A student club poster at Glenbrook South High School in Glenview, Ill., that took a jab at China has reportedly sparked outrage among parents and state lawmakers.
A call for conservatives: The poster recruits students to join the school’s chapter of Turning Point USA (TPUSA), a nonprofit that aims to “identify, educate, train and organize students to promote the principles of freedom, free markets and limited government.”
- The poster shows a character from “Among Us,” a multiplayer, social deduction game whose goals include the identification of an “impostor.”
- The character was overlaid with the symbol of a hammer and sickle representing the former Union of Soviet Socialist Republics (USSR).
- Below the character are the words “China Kinda Sus,” the last word being a colloquial short for “suspicious.”
- A stamp on a circulating image of the poster says it was “Approved by the Assistant Principal (for) Student Activities.”
One of my friends found this at her kid’s high school.

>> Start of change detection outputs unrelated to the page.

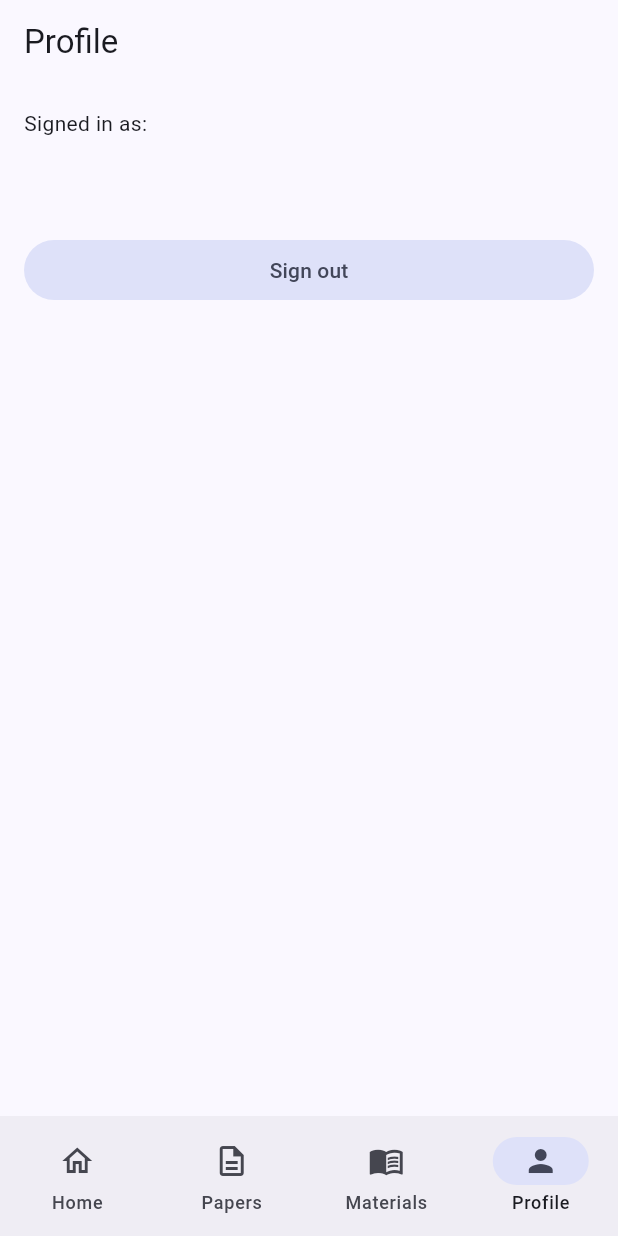
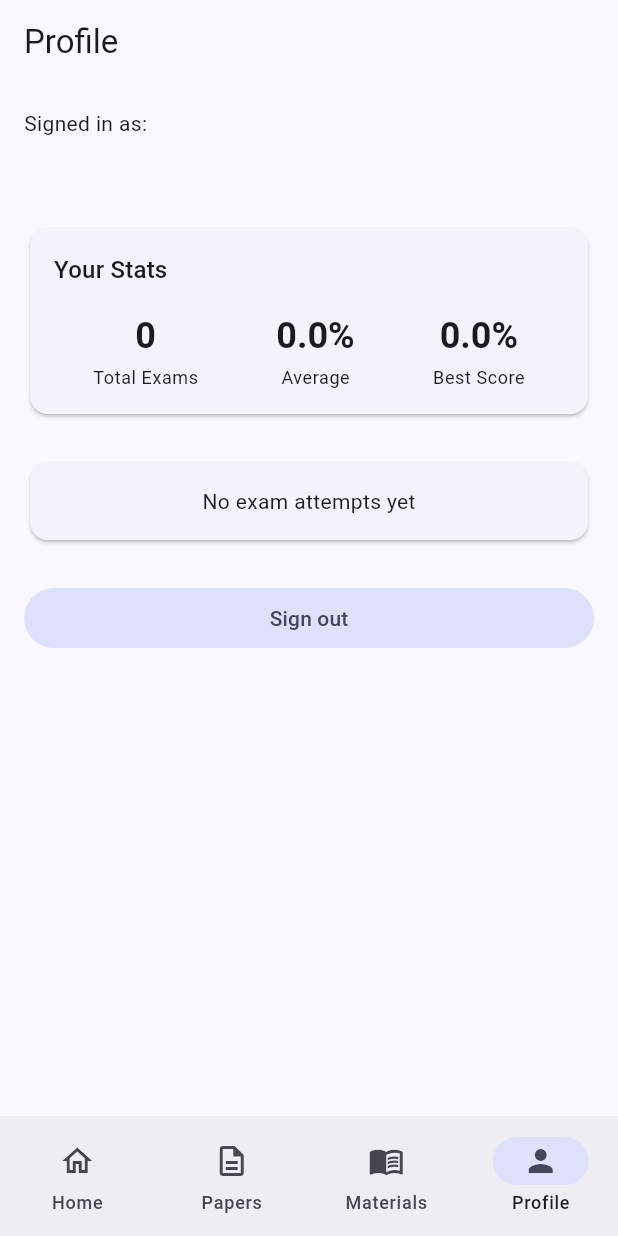
Before and after one commit to MohammedaminSa/testo-app, a Flutter app: the screen it shows once a user with an empty profile is signed in, item 4 of the bottom bar chosen, on a phone screen of 412 x 824 dp. Run offline on Flutter 3.47's test engine with Material 3 defaults, Android fonts, the phone set to English and light mode, and no system bars; our stand-ins replace flutter_riverpod, go_router, supabase_flutter; accounts and stored records are empty.

Commit message:
Update ProfileScreen with stats and attempt history

```diff
--- a/gcse_ace/lib/screens/profile_screen.dart
+++ b/gcse_ace/lib/screens/profile_screen.dart
@@ -1,7 +1,10 @@
 import 'package:flutter/material.dart';
 import 'package:flutter_riverpod/flutter_riverpod.dart';
+import 'package:intl/intl.dart';
 
+import '../models/attempt.dart';
 import '../providers/auth_provider.dart';
+import '../providers/data_provider.dart';
 import '../services/auth_service.dart';
 
 class ProfileScreen extends ConsumerWidget {
@@ -10,6 +13,15 @@ class ProfileScreen extends ConsumerWidget {
   @override
   Widget build(BuildContext context, WidgetRef ref) {
     final user = ref.watch(authStateProvider).value;
+
+    if (user == null) {
+      return const Scaffold(
+        body: Center(child: Text('Not signed in')),
+      );
+    }
+
+    final attemptsAsync = ref.watch(attemptsProvider(user.id));
+
     return Scaffold(
       appBar: AppBar(title: const Text('Profile')),
       body: ListView(
@@ -18,10 +30,22 @@ class ProfileScreen extends ConsumerWidget {
           Text('Signed in as:', style: Theme.of(context).textTheme.bodyMedium),
           const SizedBox(height: 4),
           Text(
-            user?.email ?? 'Unknown',
+            user.email ?? 'Unknown',
             style: Theme.of(context).textTheme.titleLarge,
           ),
-          const SizedBox(height: 32),
+          const SizedBox(height: 24),
+          attemptsAsync.when(
+            loading: () => const Center(child: CircularProgressIndicator()),
+            error: (e, _) => Text('Error: $e'),
+            data: (attempts) => _StatsSection(attempts: attempts),
+          ),
+          const SizedBox(height: 24),
+          attemptsAsync.when(
+            loading: () => const SizedBox.shrink(),
+            error: (e, _) => const SizedBox.shrink(),
+            data: (attempts) => _AttemptHistory(attempts: attempts),
+          ),
+          const SizedBox(height: 24),
           FilledButton.tonal(
             onPressed: () async {
               await AuthService.instance.signOut();
@@ -33,3 +57,191 @@ class ProfileScreen extends ConsumerWidget {
     );
   }
 }
+
+class _StatsSection extends StatelessWidget {
+  final List<Attempt> attempts;
+
+  const _StatsSection({required this.attempts});
+
+  @override
+  Widget build(BuildContext context) {
+    final completedAttempts = attempts.where((a) => a.isCompleted).toList();
+    final totalAttempts = completedAttempts.length;
+
+    double averageScore = 0;
+    if (totalAttempts > 0) {
+      final totalPercentage = completedAttempts.fold<double>(
+        0,
+        (sum, a) => sum + a.percentage,
+      );
+      averageScore = totalPercentage / totalAttempts;
+    }
+
+    final bestScore = totalAttempts > 0
+        ? completedAttempts.map((a) => a.percentage).reduce((a, b) => a > b ? a : b)
+        : 0.0;
+
+    return Card(
+      child: Padding(
+        padding: const EdgeInsets.all(16),
+        child: Column(
+          crossAxisAlignment: CrossAxisAlignment.start,
+          children: [
+            Text(
+              'Your Stats',
+              style: Theme.of(context).textTheme.titleMedium,
+            ),
+            const SizedBox(height: 16),
+            Row(
+              mainAxisAlignment: MainAxisAlignment.spaceAround,
+              children: [
+                _StatItem(
+                  label: 'Total Exams',
+                  value: totalAttempts.toString(),
+                ),
+                _StatItem(
+                  label: 'Average',
+                  value: '${averageScore.toStringAsFixed(1)}%',
+                ),
+                _StatItem(
+                  label: 'Best Score',
+                  value: '${bestScore.toStringAsFixed(1)}%',
+                ),
+              ],
+            ),
+          ],
+        ),
+      ),
+    );
+  }
+}
+
+class _StatItem extends StatelessWidget {
+  final String label;
+  final String value;
+
+  const _StatItem({required this.label, required this.value});
+
+  @override
+  Widget build(BuildContext context) {
+    return Column(
+      children: [
+        Text(
+          value,
+          style: Theme.of(context).textTheme.headlineSmall?.copyWith(
+            fontWeight: FontWeight.bold,
+          ),
+        ),
+        const SizedBox(height: 4),
+        Text(
+          label,
+          style: Theme.of(context).textTheme.bodySmall,
+        ),
+      ],
+    );
+  }
+}
+
+class _AttemptHistory extends StatelessWidget {
+  final List<Attempt> attempts;
+
+  const _AttemptHistory({required this.attempts});
+
+  @override
+  Widget build(BuildContext context) {
+    if (attempts.isEmpty) {
+      return const Card(
+        child: Padding(
+          padding: EdgeInsets.all(16),
+          child: Center(
+            child: Text('No exam attempts yet'),
+          ),
+        ),
+      );
+    }
+
+    return Card(
+      child: Padding(
+        padding: const EdgeInsets.all(16),
+        child: Column(
+          crossAxisAlignment: CrossAxisAlignment.start,
+          children: [
+            Text(
+              'Recent Attempts',
+              style: Theme.of(context).textTheme.titleMedium,
+            ),
+            const SizedBox(height: 12),
+            ...attempts.take(10).map((attempt) => _AttemptTile(attempt: attempt)),
+          ],
+        ),
+      ),
+    );
+  }
+}
+
+class _AttemptTile extends StatelessWidget {
+  final Attempt attempt;
+
+  const _AttemptTile({required this.attempt});
+
+  @override
+  Widget build(BuildContext context) {
+    final dateFormat = DateFormat('MMM d, yyyy');
+    final timeFormat = DateFormat('h:mm a');
+    final date = dateFormat.format(attempt.startedAt);
+    final time = timeFormat.format(attempt.startedAt);
+
+    final Color scoreColor;
+    if (attempt.percentage >= 70) {
+      scoreColor = Colors.green;
+    } else if (attempt.percentage >= 50) {
+      scoreColor = Colors.orange;
+    } else {
+      scoreColor = Colors.red;
+    }
+
+    return Padding(
+      padding: const EdgeInsets.symmetric(vertical: 8),
+      child: Row(
+        children: [
+          Expanded(
+            child: Column(
+              crossAxisAlignment: CrossAxisAlignment.start,
+              children: [
+                Text(
+                  attempt.paperTitle ?? 'Unknown Paper',
+                  style: Theme.of(context).textTheme.bodyLarge,
+                ),
+                const SizedBox(height: 4),
+                Text(
+                  '${attempt.departmentName ?? "Unknown"} • $date at $time',
+                  style: Theme.of(context).textTheme.bodySmall,
+                ),
+              ],
+            ),
+          ),
+          if (attempt.isCompleted)
+            Container(
+              padding: const EdgeInsets.symmetric(horizontal: 12, vertical: 6),
+              decoration: BoxDecoration(
+                color: scoreColor.withValues(alpha: 0.1),
+                borderRadius: BorderRadius.circular(16),
+              ),
+              child: Text(
+                '${attempt.score}/${attempt.totalMarks}',
+                style: TextStyle(
+                  color: scoreColor,
+                  fontWeight: FontWeight.bold,
+                ),
+              ),
+            )
+          else
+            const Text(
+              'Incomplete',
+              style: TextStyle(color: Colors.grey),
+            ),
+        ],
+      ),
+    );
+  }
+}
```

Approved by the assistant principal no less.
— Wesley Chu (@wes_chu) May 7, 2021
Accused of racism: An unidentified Facebook user who shared the image of the poster called it “blatantly racist” and wrote that students and parents had expressed concerns to the school administration, according to the Daily Herald.
- The poster prompted a response from Democratic state legislators, Rep. Jennifer Gong-Gershowitz and Sen. Laura Fine, who met with Glenbrook High Schools District 225 Superintendent Dr. Charles Johns to discuss the “anti-Asian material.”
- “The clear intent was to stoke xenophobic anti-Asian (sentiment),” said Gong-Gershowitz, who is Chinese American and has a child attending the school, according to Journal & Topics.
- Johns reportedly agreed to apologize to students and families “harmed” by the poster and vowed to update school policies on posting content within its premises.
- A group called Stop Asian Hate GBS launched a change.org petition demanding a public apology from the school administration, as well as TPUSA, for the communities affected by the poster.
In the 2019-2020 school year, white (1,936) and Asian (557) students were the majority at Glenbrook South, according to the National Center for Education Statistics.